I consider my injury to be the best bit of bad luck I have ever had. By that I mean that not only did the injury not kill me (if my head had turned I could have hit my temple with the heel, and that could have been a fatal strike as well), I did not lose my eye, I did not smash my mouth or jaw, and there is no significant nerve damage. If one is going to hit oneself in the head with an axe, I picked a pretty good place to do it.
I have probably split 100 cords of wood in my life. I enjoy it. Like shooting, it provides me with a seemingly paradoxical sense of relaxation and catharsis. But it was exceptionally hard to get back up on the horse and finish splitting the pile.
It took me a couple of months before I was ready. I approached the pile with a sense of dread. I went back to my typical splitting spot, checked my surroundings this time, and prepared to split my first log in months. I literally became nauseous as I raised the axe into the air. In the brief pause that occurs when the axe reaches its peak before slamming down, my stomach tightened into a knot. The axe fell, the wood parted, and the bit buried itself in the anvil log. I had done it. I kept working, and while the nausea became bearable, it never completely subsided. To this day it is still there, though it manifests itself more as a “check, re-check, and check again” compulsion, rather than outright fear.
I did invest in a hydraulic splitter to speed up the process going forward. I go through 3 cords or so of wood in a winter, there are always knotty, crotchy pieces that are physically impossible to split by hand, and frankly I am not that far from 40 years old and my back is not quite as stout as it used to be. However, I have hand-split a couple of ricks since then, and I still grab the axe rather than drag out the slitter for times when I want to relax or only have a small pile of wood to split.
I don’t want to get all sappy or philosophical about the whole ordeal. My wife says I have changed as a result of my accident. I did rearrange my financial affairs a bit, I try to avoid parental frustration (to mixed success), and I try to sneak in an extra hug for the kids in particular- just in case. Mostly I just notice that I have a harder time concentrating than I used to. I was really scrambled for a couple of months. I am quite certain I had a concussion, though it was never formally diagnosed. Basically today, I have leveled off at a level of scatter-brainedness that is slightly higher than it was beforehand.
I still love axes. My Hultafors Bushcraft axe is as finely crafted of a tool as I own. I just bought the axe sharpening jig for my Tormek system which I can’t wait to try out and write about. I will shortly be starting to build up next year’s woodpile, and while much of the wood will be done with the hydraulic splitter, much will also be done by hand.

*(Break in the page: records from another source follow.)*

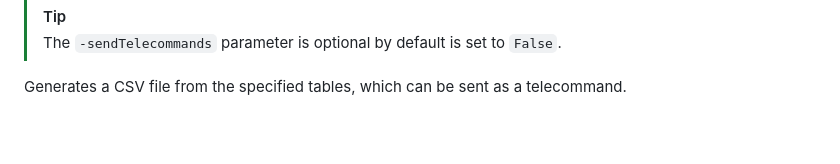
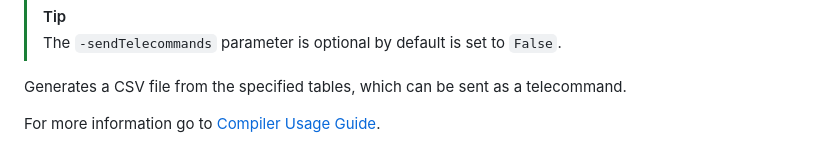
Before and after one commit to Lucasor99/TFM, a Markdown page: README.md, the part around the change. Rendered like a GitHub page; blank space fills up the shorter version.

```diff
--- a/README.md
+++ b/README.md
@@ -103,3 +103,5 @@ The ASN.1 compiler is used to create database tables and insert data into Cassan
   >The `-sendTelecommands` parameter is optional by default is set to `False`.
 
    Generates a CSV file from the specified tables, which can be sent as a telecommand.
+
+For more information go to [Compiler Usage Guide](CompilerUsageGuide.md).
```
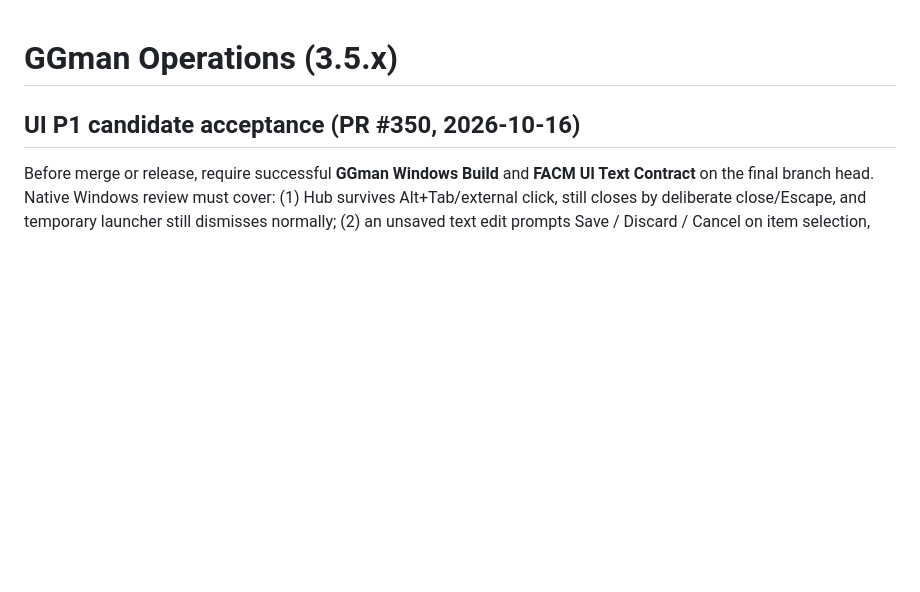
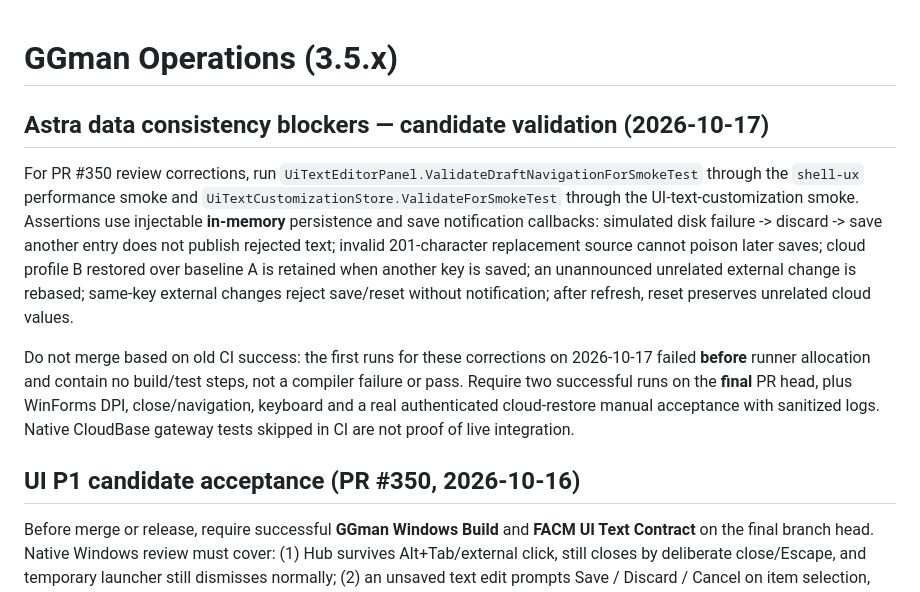
Before and after one commit to xianyumht-cmd/facm, a Markdown page: docs/OPERATIONS.md, the part around the change. GitHub-like rendering; blank space fills up the shorter version.

Commit message:
docs: record transaction review findings and release gates

```diff
--- a/docs/OPERATIONS.md
+++ b/docs/OPERATIONS.md
@@ -1,4 +1,11 @@
 # GGman Operations (3.5.x)
+
+## Astra data consistency blockers — candidate validation (2026-10-17)
+
+For PR #350 review corrections, run `UiTextEditorPanel.ValidateDraftNavigationForSmokeTest` through the `shell-ux` performance smoke and `UiTextCustomizationStore.ValidateForSmokeTest` through the UI-text-customization smoke. Assertions use injectable **in-memory** persistence and save notification callbacks: simulated disk failure -> discard -> save another entry does not publish rejected text; invalid 201-character replacement source cannot poison later saves; cloud profile B restored over baseline A is retained when another key is saved; an unannounced unrelated external change is rebased; same-key external changes reject save/reset without notification; after refresh, reset preserves unrelated cloud values.
+
+Do not merge based on old CI success: the first runs for these corrections on 2026-10-17 failed **before** runner allocation and contain no build/test steps, not a compiler failure or pass. Require two successful runs on the **final** PR head, plus WinForms DPI, close/navigation, keyboard and a real authenticated cloud-restore manual acceptance with sanitized logs. Native CloudBase gateway tests skipped in CI are not proof of live integration.
+
 
 ## UI P1 candidate acceptance (PR #350, 2026-10-16)
 
```
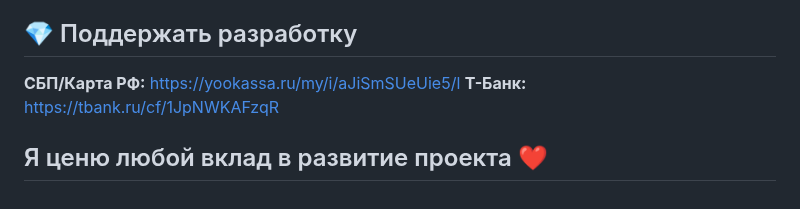
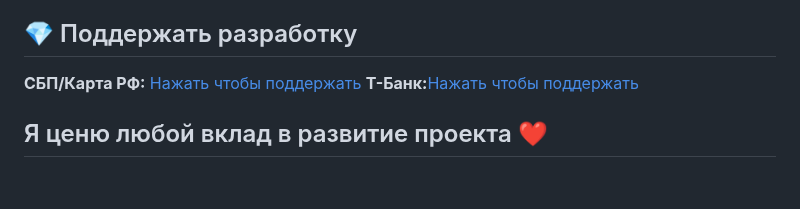
Before and after one commit to tweopi/3xui-shopbot, a Markdown page: README.md, the part around the change. Drawn GitHub-style.

```diff
--- a/README.md
+++ b/README.md
@@ -291,7 +291,7 @@ docker-compose down && docker-compose up
 
 ## 💎 Поддержать разработку
 
-**СБП/Карта РФ:** https://yookassa.ru/my/i/aJiSmSUeUie5/l
-**Т-Банк:** https://tbank.ru/cf/1JpNWKAFzqR
+**СБП/Карта РФ:** [Нажать чтобы поддержать](https://yookassa.ru/my/i/aJiSmSUeUie5/l)
+**Т-Банк:**[Нажать чтобы поддержать](https://tbank.ru/cf/1JpNWKAFzqR)
 
 ## Я ценю любой вклад в развитие проекта ❤️
```
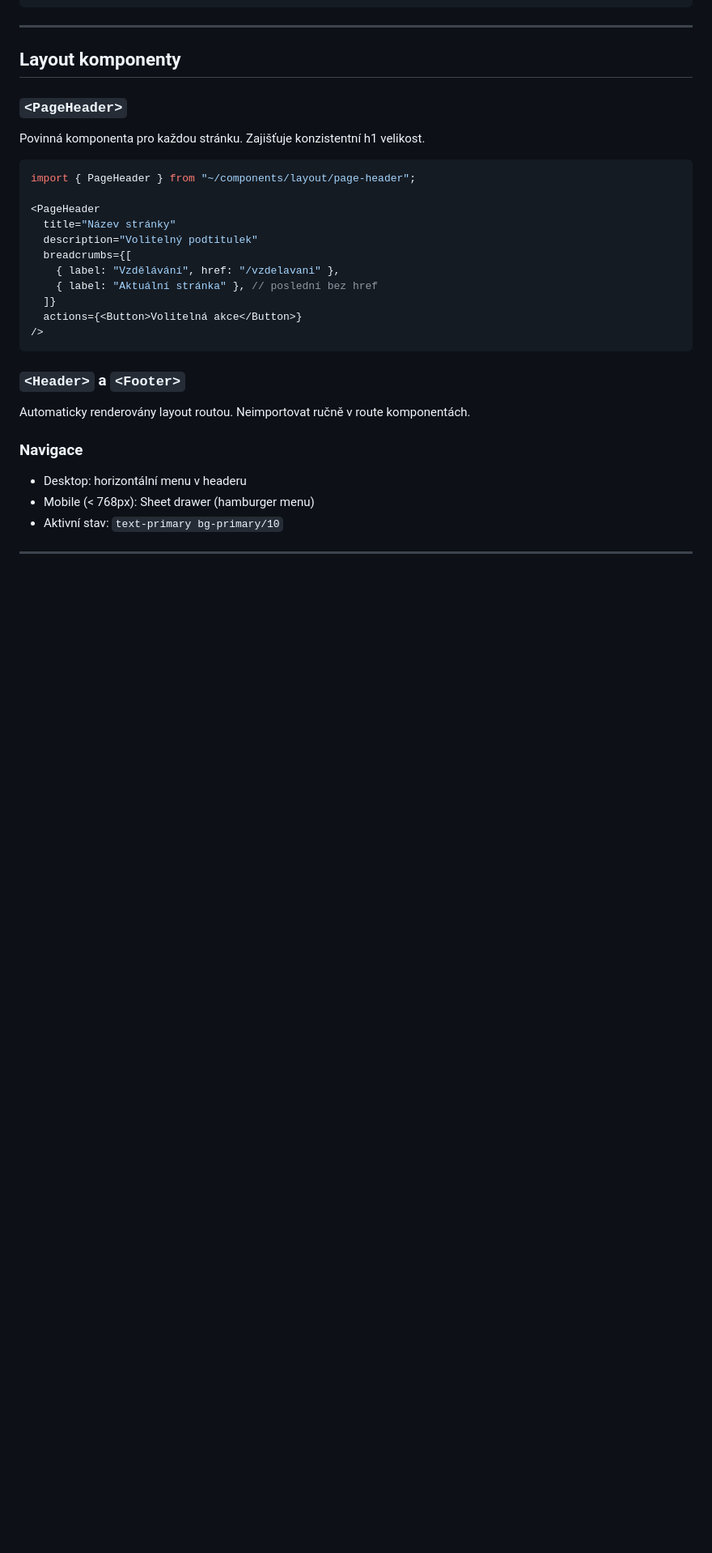
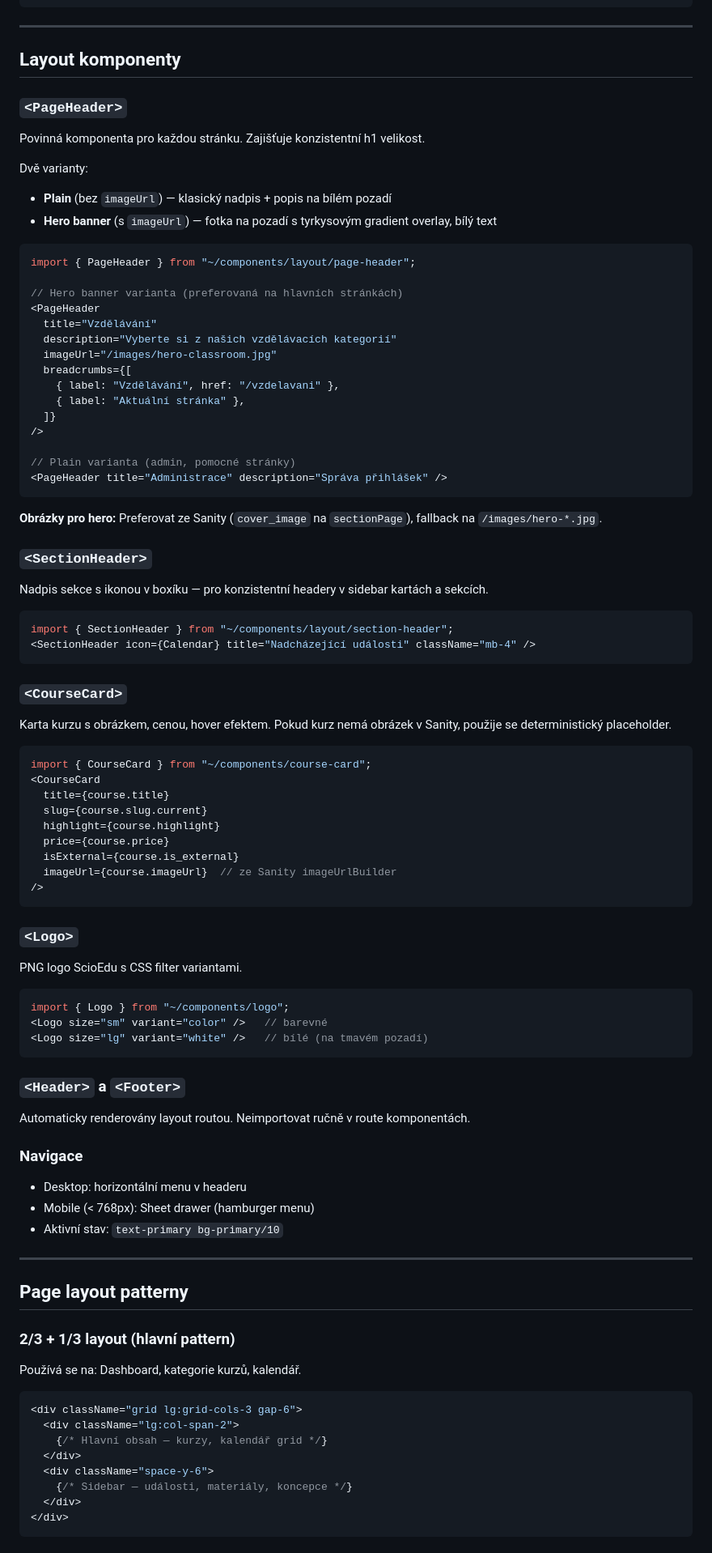
Before and after one commit to PeMajer/scio-edu-intranet, a Markdown page: doc/design-system.md, the part around one of its changes. Shown at 81% size. GitHub-like rendering; blank space fills up the shorter version.

````diff
--- a/doc/design-system.md
+++ b/doc/design-system.md
@@ -87,18 +87,60 @@ grid gap-6 lg:grid-cols-2                  // 2-sloupcový responsive
 ### `<PageHeader>`
 Povinná komponenta pro každou stránku. Zajišťuje konzistentní h1 velikost.
 
+Dvě varianty:
+- **Plain** (bez `imageUrl`) — klasický nadpis + popis na bílém pozadí
+- **Hero banner** (s `imageUrl`) — fotka na pozadí s tyrkysovým gradient overlay, bílý text
+
 ```tsx
 import { PageHeader } from "~/components/layout/page-header";
 
+// Hero banner varianta (preferovaná na hlavních stránkách)
 <PageHeader
-  title="Název stránky"
-  description="Volitelný podtitulek"
+  title="Vzdělávání"
+  description="Vyberte si z našich vzdělávacích kategorií"
+  imageUrl="/images/hero-classroom.jpg"
   breadcrumbs={[
     { label: "Vzdělávání", href: "/vzdelavani" },
-    { label: "Aktuální stránka" }, // poslední bez href
+    { label: "Aktuální stránka" },
   ]}
-  actions={<Button>Volitelná akce</Button>}
 />
+
+// Plain varianta (admin, pomocné stránky)
+<PageHeader title="Administrace" description="Správa přihlášek" />
+```
+
+**Obrázky pro hero:** Preferovat ze Sanity (`cover_image` na `sectionPage`), fallback na `/images/hero-*.jpg`.
+
+### `<SectionHeader>`
+Nadpis sekce s ikonou v boxíku — pro konzistentní headery v sidebar kartách a sekcích.
+
+```tsx
+import { SectionHeader } from "~/components/layout/section-header";
+<SectionHeader icon={Calendar} title="Nadcházející události" className="mb-4" />
+```
+
+### `<CourseCard>`
+Karta kurzu s obrázkem, cenou, hover efektem. Pokud kurz nemá obrázek v Sanity, použije se deterministický placeholder.
+
+```tsx
+import { CourseCard } from "~/components/course-card";
+<CourseCard
+  title={course.title}
+  slug={course.slug.current}
+  highlight={course.highlight}
+  price={course.price}
+  isExternal={course.is_external}
+  imageUrl={course.imageUrl}  // ze Sanity imageUrlBuilder
+/>
+```
+
+### `<Logo>`
+PNG logo ScioEdu s CSS filter variantami.
+
+```tsx
+import { Logo } from "~/components/logo";
+<Logo size="sm" variant="color" />   // barevné
+<Logo size="lg" variant="white" />   // bílé (na tmavém pozadí)
 ```
 
 ### `<Header>` a `<Footer>`
@@ -108,3 +150,22 @@ Automaticky renderovány layout routou. Neimportovat ručně v route komponentá
 - Desktop: horizontální menu v headeru
 - Mobile (< 768px): Sheet drawer (hamburger menu)
 - Aktivní stav: `text-primary bg-primary/10`
+
+---
+
+## Page layout patterny
+
+### 2/3 + 1/3 layout (hlavní pattern)
+Používá se na: Dashboard, kategorie kurzů, kalendář.
+
+```tsx
+<div className="grid lg:grid-cols-3 gap-6">
+  <div className="lg:col-span-2">
+    {/* Hlavní obsah — kurzy, kalendář grid */}
+  </div>
+  <div className="space-y-6">
+    {/* Sidebar — události, materiály, koncepce */}
+  </div>
+</div>
+```
+
````
Also changed, not shown: other parts of doc/design-system.md (+5 -0 lines), doc/architecture.md (+37 -16 lines).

I can’t swing that axe in particular without remembering the accident. But I understand that the axe did not hurt me. The axe is a tool with which I hurt myself. Big difference, but an important point that the hoplophobes ignore. To assign intent to an inanimate object is the ultimate in logical fallacy. It is important not to be complacent – whether you are shooting a gun, swinging an axe, or even simply driving. I got complacent, and I paid the price.
Stay safe everyone.